We Too Were the Stranger
My mother is Korean Buddhist and my father a Jewish American.
I was born in Seoul, immigrated to America at age five, became ordained as the first Asian-American rabbi in 2001, and currently serve as the Senior Rabbi of Central Synagogue, an historic, flagship Reform congregation in Manhattan.
Mine is a story that could only have happened in America. But recently I have been thinking about the sacrifices my mother made to allow me to realize this unlikely dream.
Yi Sulja, my Korean mother, became a naturalized citizen before she immigrated to this country at the age of 35, with two biracial daughters in tow.
But even with citizenship, she wasn’t exactly made to feel at home here. Though she had a master’s degree, she found it nearly impossible to get a job. With her strong accent, she was constantly spoken down to, or treated as ignorant. Children would imitate slanty eyes behind her back. Or to my face. And I will never forget when a man with road rage yelled at my mother: “Go back to your country!”
But America is her country.
And being American is something she is deeply proud of.
But like so many Asian Americans today, she is still made to feel like a stranger in her own home. And now for the first time I have to worry when my strong —but tiny — mother goes outside for a walk alone.
The recent surge in anti-Asian violence is a horrific reminder that when people are seen as the Stranger, the Other, it leads to dehumanization, to harassment and even violence. Taunts like, “Take your China virus back to your own country,” can lead to devastating consequences.
As people of faith, as people of good conscience everywhere, our spiritual imperative goes beyond just speaking against hate.
Or speaking up for those who are vulnerable.
God also wants us to listen deeply. To empathize.
To understand that the fate of the Stranger is inextricably tied to our own.
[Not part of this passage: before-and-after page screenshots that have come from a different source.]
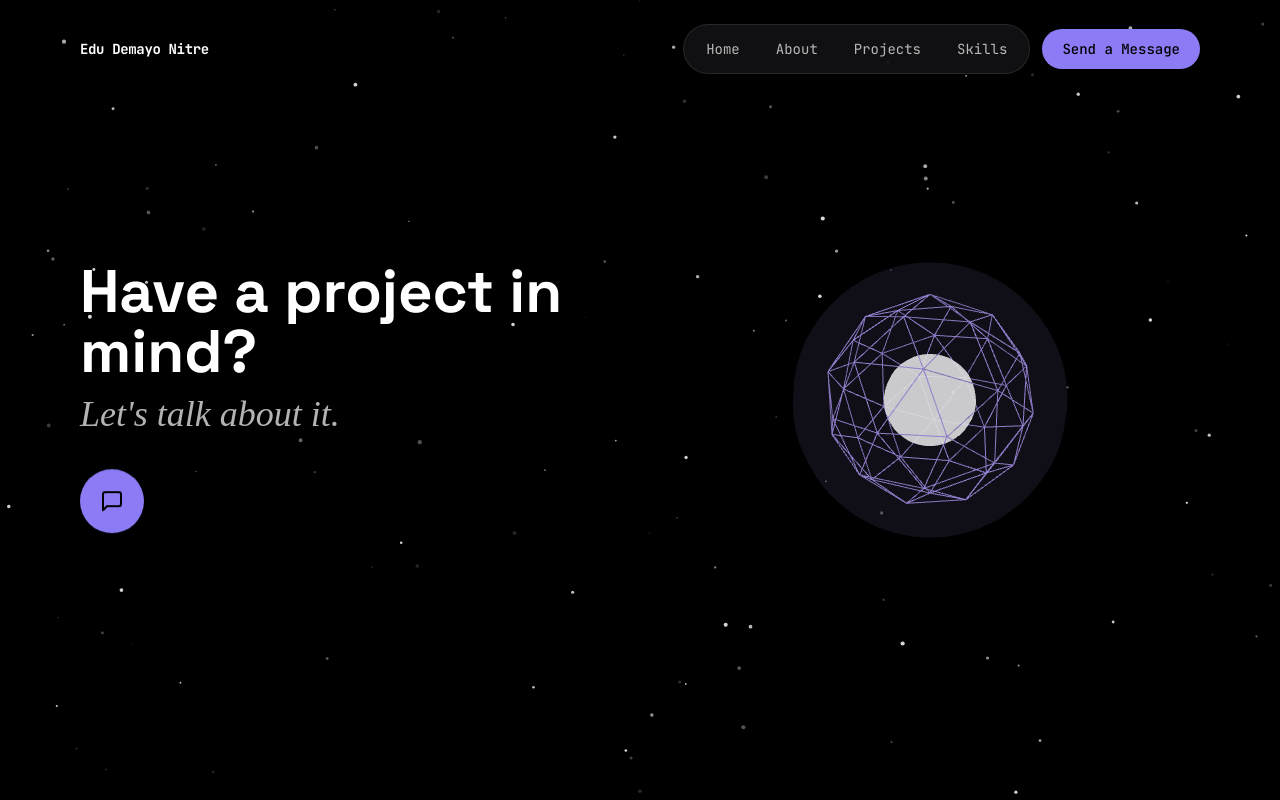
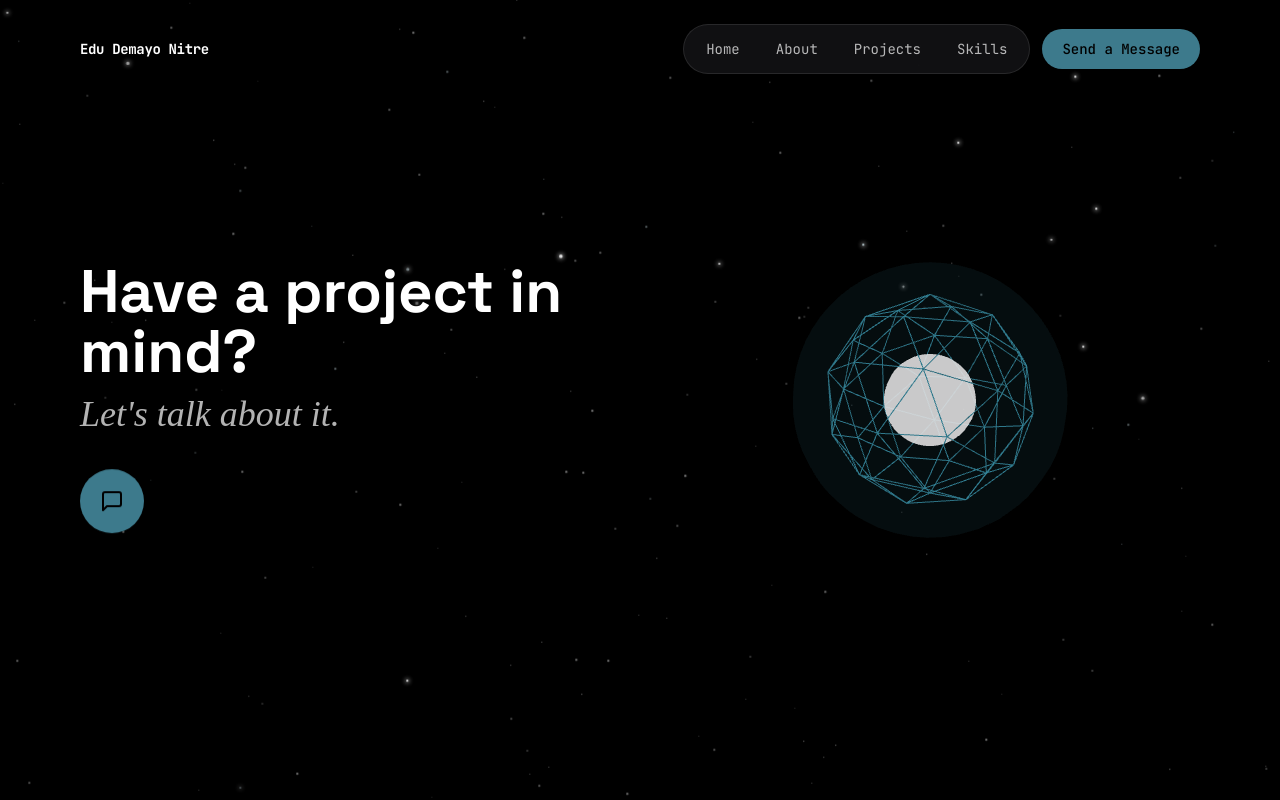
Before and after one commit to eduuu-ak1/portfolio-next, a Next.js app: page /contact in a window 1280 px wide. Shown: the top 800 px of the page. Built offline with nearby package versions, Linux system fonts and the light colour scheme; a web font is replaced by a local one.

Commit message:
switch to lightweight CSS

```diff
--- a/app/globals.css
+++ b/app/globals.css
@@ -5,8 +5,8 @@
   --bg-alt: #18181B;
   --ink: #FFFFFF;
   --ink-soft: rgba(255, 255, 255, 0.7);
-  --accent: #8B7CF6;
-  --accent-soft: rgba(139, 124, 246, 0.15);
+  --accent: #3D7A8C;
+  --accent-soft: rgba(61, 122, 140, 0.18);
   --line: rgba(255, 255, 255, 0.1);
 }
 
@@ -109,3 +109,37 @@ body {
     animation: none;
   }
 }
+
+/* ---------- Starfield (pure CSS, no WebGL) ---------- */
+@keyframes star-twinkle {
+  0%, 100% { opacity: var(--star-min-opacity, 0.3); transform: scale(1); }
+  50% { opacity: var(--star-max-opacity, 1); transform: scale(1.15); }
+}
+
+@keyframes starfield-drift {
+  from { transform: translate(0, 0); }
+  to { transform: translate(-40px, -30px); }
+}
+
+.starfield-layer {
+  animation: starfield-drift 140s linear infinite alternate;
+}
+
+.star-dot {
+  position: absolute;
+  border-radius: 50%;
+  background: #ffffff;
+  animation-name: star-twinkle;
+  animation-timing-function: ease-in-out;
+  animation-iteration-count: infinite;
+}
+
+@media (prefers-reduced-motion: reduce) {
+  .starfield-layer {
+    animation: none;
+  }
+  .star-dot {
+    animation: none;
+    opacity: 0.6;
+  }
+}
--- a/app/layout.js
+++ b/app/layout.js
@@ -1,7 +1,7 @@
 import "./globals.css";
 import Navbar from "@/components/Navbar";
 import SmoothScroll from "@/components/SmoothScroll";
-import StarField from "@/components/StarField";
+import Starfield from "@/components/StarField";
 
 export const metadata = {
   title: "Edu Demayo Nitre — Web Developer & Builder",
@@ -20,7 +20,7 @@ export default function RootLayout({ children }) {
         />
       </head>
       <body className="min-h-screen bg-bg text-ink antialiased">
-        <StarField />
+        <Starfield />
         <SmoothScroll>
           <Navbar />
           {children}
--- a/components/ContactOrb.js
+++ b/components/ContactOrb.js
@@ -20,7 +20,7 @@ function GlowOrb({ scale = 1 }) {
       <mesh>
         <sphereGeometry args={[1.15, 32, 32]} />
         <meshBasicMaterial
-          color="#8B7CF6"
+          color="#3D7A8C"
           transparent
           opacity={0.1}
           side={THREE.BackSide}
@@ -31,7 +31,7 @@ function GlowOrb({ scale = 1 }) {
       <mesh>
         <icosahedronGeometry args={[0.9, 1]} />
         <meshBasicMaterial
-          color="#8B7CF6"
+          color="#3D7A8C"
           wireframe
           transparent
           opacity={0.7}
@@ -60,7 +60,7 @@ export default function ContactOrb({ scale = 1 }) {
     <Canvas camera={{ position: [0, 0, 4], fov: 45 }} dpr={[1, 1.5]}>
       <Suspense fallback={null}>
         <ambientLight intensity={0.5} />
-        <pointLight position={[2, 2, 2]} intensity={1} color="#8B7CF6" />
+        <pointLight position={[2, 2, 2]} intensity={1} color="#3D7A8C" />
         <GlowOrb scale={scale} />
       </Suspense>
     </Canvas>
--- a/components/PlanetScene.js
+++ b/components/PlanetScene.js
@@ -33,7 +33,7 @@ export default function PlanetScene() {
       <Suspense fallback={null}>
         <ambientLight intensity={0.3} />
         <directionalLight position={[3, 3, 4]} intensity={1.2} color="#F2F1F5" />
-        <directionalLight position={[-4, -2, -3]} intensity={0.7} color="#8B7CF6" />
+        <directionalLight position={[-4, -2, -3]} intensity={0.7} color="#3D7A8C" />
         <Environment preset="studio" />
         <ShinyForm />
       </Suspense>
--- a/components/RingedPlanet.js
+++ b/components/RingedPlanet.js
@@ -19,7 +19,7 @@ function Planet() {
       <mesh>
         <sphereGeometry args={[1.35, 32, 32]} />
         <meshBasicMaterial
-          color="#8B7CF6"
+          color="#3D7A8C"
           transparent
           opacity={0.08}
           side={THREE.BackSide}
@@ -40,7 +40,7 @@ function Planet() {
       <mesh>
         <sphereGeometry args={[1.01, 64, 64]} />
         <meshBasicMaterial
-          color="#8B7CF6"
+          color="#3D7A8C"
           transparent
           opacity={0.06}
           side={THREE.BackSide}
@@ -51,7 +51,7 @@ function Planet() {
       <mesh rotation={[THREE.MathUtils.degToRad(75), 0, THREE.MathUtils.degToRad(20)]}>
         <torusGeometry args={[1.7, 0.03, 8, 100]} />
         <meshStandardMaterial
-          color="#8B7CF6"
+          color="#3D7A8C"
           metalness={0.7}
           roughness={0.3}
           transparent
@@ -76,7 +76,7 @@ export default function RingedPlanet() {
       <Suspense fallback={null}>
         <ambientLight intensity={0.4} />
         <directionalLight position={[3, 3, 4]} intensity={1.2} color="#FFFFFF" />
-        <directionalLight position={[-4, -2, -3]} intensity={0.5} color="#8B7CF6" />
+        <directionalLight position={[-4, -2, -3]} intensity={0.5} color="#3D7A8C" />
         <Planet />
       </Suspense>
     </Canvas>
--- a/components/ShinyStar.js
+++ b/components/ShinyStar.js
@@ -33,7 +33,7 @@ export default function ShinyStar() {
       <Suspense fallback={null}>
         <ambientLight intensity={0.3} />
         <directionalLight position={[3, 3, 4]} intensity={1.2} color="#F2F1F5" />
-        <directionalLight position={[-4, -2, -3]} intensity={0.7} color="#8B7CF6" />
+        <directionalLight position={[-4, -2, -3]} intensity={0.7} color="#3D7A8C" />
         <Environment preset="studio" />
         <Star />
       </Suspense>
--- a/components/StarField.js
+++ b/components/StarField.js
@@ -1,93 +1,75 @@
 "use client";
 
-import { useEffect, useRef } from "react";
+import { useEffect, useMemo, useState } from "react";
 
-export default function StarField({ count = 120 }) {
-  const canvasRef = useRef(null);
+function generateStars(count) {
+  return Array.from({ length: count }, (_, i) => {
+    const isBright = Math.random() < 0.15; // ~15% brighter stars
+    const isBlueTint = Math.random() < 0.12; // rare faint blue tint
+
+    return {
+      id: i,
+      top: Math.random() * 100,
+      left: Math.random() * 100,
+      size: isBright ? 2 + Math.random() * 1 : 1 + Math.random() * 1,
+      baseOpacity: isBright ? 0.7 + Math.random() * 0.3 : 0.3 + Math.random() * 0.2,
+      duration: 2 + Math.random() * 3, // 2s - 5s
+      delay: Math.random() * 5,
+      isBright,
+      color: isBlueTint ? "#cfe3ea" : "#ffffff",
+    };
+  });
+}
+
+export default function Starfield() {
+  const [mounted, setMounted] = useState(false);
+  const [isMobile, setIsMobile] = useState(false);
 
   useEffect(() => {
-    const canvas = canvasRef.current;
-    if (!canvas) return;
-    const ctx = canvas.getContext("2d");
-    const prefersReducedMotion = window.matchMedia(
-      "(prefers-reduced-motion: reduce)"
-    ).matches;
-
-    let width, height, stars, frameId;
-
-    function resize() {
-      width = canvas.width = window.innerWidth;
-      height = canvas.height = window.innerHeight;
-    }
-
-    function initStars() {
-      stars = Array.from({ length: count }, () => ({
-        x: Math.random() * width,
-        y: Math.random() * height,
-        radius: Math.random() * 1.6 + 0.5,
-        phase: Math.random() * Math.PI * 2,
-        speed: 0.12 + Math.random() * 0.35,
-      }));
-    }
-
-    function draw(time) {
-      ctx.clearRect(0, 0, width, height);
-      const t = time / 1000;
-
-      stars.forEach((star) => {
-        const twinkle = (Math.sin(t * star.speed + star.phase) + 1) / 2;
-        const opacity = 0.15 + twinkle * 0.75;
-        ctx.beginPath();
-        ctx.arc(star.x, star.y, star.radius, 0, Math.PI * 2);
-        ctx.fillStyle = `rgba(242, 241, 245, ${opacity})`;
-        ctx.fill();
-      });
-
-      if (!prefersReducedMotion) {
-        frameId = requestAnimationFrame(draw);
-      }
-    }
-
-    function drawStatic() {
-      ctx.clearRect(0, 0, width, height);
-      stars.forEach((star) => {
-        ctx.beginPath();
-        ctx.arc(star.x, star.y, star.radius, 0, Math.PI * 2);
-        ctx.fillStyle = "rgba(242, 241, 245, 0.4)";
-        ctx.fill();
-      });
-    }
-
-    function start() {
-      resize();
-      initStars();
-      if (prefersReducedMotion) {
-        drawStatic();
-      } else {
-        frameId = requestAnimationFrame(draw);
-      }
-    }
+    setMounted(true);
+    setIsMobile(window.innerWidth < 640);
 
     function handleResize() {
-      resize();
-      initStars();
-      if (prefersReducedMotion) drawStatic();
+      setIsMobile(window.innerWidth < 640);
     }
+    window.addEventListener("resize", handleResize);
+    return () => window.removeEventListener("resize", handleResize);
+  }, []);
 
-    window.addEventListener("resize", handleResize);
-    start();
+  const stars = useMemo(() => {
+    const count = isMobile ? 90 : 170;
+    return generateStars(count);
+  }, [isMobile]);
 
-    return () => {
-      window.removeEventListener("resize", handleResize);
-      if (frameId) cancelAnimationFrame(frameId);
-    };
-  }, [count]);
+  if (!mounted) return null;
 
   return (
-    <canvas
-      ref={canvasRef}
-      className="pointer-events-none fixed inset-0 -z-10 h-screen w-screen"
+    <div
+      className="pointer-events-none fixed inset-0 -z-10 h-screen w-screen overflow-hidden bg-bg"
       aria-hidden="true"
-    />
+    >
+      <div className="starfield-layer absolute inset-0">
+        {stars.map((star) => (
+          <span
+            key={star.id}
+            className="star-dot"
+            style={{
+              top: `${star.top}%`,
+              left: `${star.left}%`,
+              width: `${star.size}px`,
+              height: `${star.size}px`,
+              backgroundColor: star.color,
+              animationDuration: `${star.duration}s`,
+              animationDelay: `${star.delay}s`,
+              "--star-min-opacity": star.baseOpacity * 0.5,
+              "--star-max-opacity": star.baseOpacity,
+              boxShadow: star.isBright
+                ? `0 0 4px 1px rgba(255, 255, 255, 0.6)`
+                : "none",
+            }}
+          />
+        ))}
+      </div>
+    </div>
   );
 }
```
This past fall, my 18-year-old son spent three months living in South Korea. It was his first extended time living outside New York City. He spent his first 14-days in quarantine in a 9×12 foot motel room and emerged onto the streets of Seoul just hours before the start of Rosh Hashanah, the Jewish New Year.
He spent a portion of the holiday with a tiny progressive Jewish community, and some time at a Chabad in Seoul. But mostly he was entirely by himself.
He called me afterwards and said, “Mom, in some ways this was my least Jewish High Holidays. I wasn’t with family, I didn’t go to all the services. There are so few Jews here. But in another way, I’ve never felt more Jewish in my life.”
I asked him to say more.
He responded: “Now, I really understand what it feels like to be a stranger.”
Well. If that is the only thing my son took from a decade of Jewish education, Dayenu! as we say– it would be enough.
In the coming days, as some neighbors celebrate Easter and others begin Ramadan, the Jewish community will be celebrating Passover, our most important holiday of freedom.
The religious mandate of this holiday is to remember what it was like to be a stranger.
We were once slaves, but we know that freedom is possible.
We tasted the bitterness of oppression and so we know what it feels like when others swallow the same bitterness.
We were once persecuted, and so we’re called to make sure no one else is.
The force of that memory commands empathy, and even love for the stranger,
For we know the soul of a stranger.
That is the essence of this season.
It may be the essence of a life of faith in any form.
Because we know that we will not be free until God’s promise of redemption is for everyone.
This essay was featured in the March 28, 2021 edition of The Sunday Paper. The Sunday Paper publishes News and Views that Rise Above the Noise and Inspires Hearts and Minds. To get The Sunday Paper delivered to your inbox each Sunday morning for free, click here to subscribe.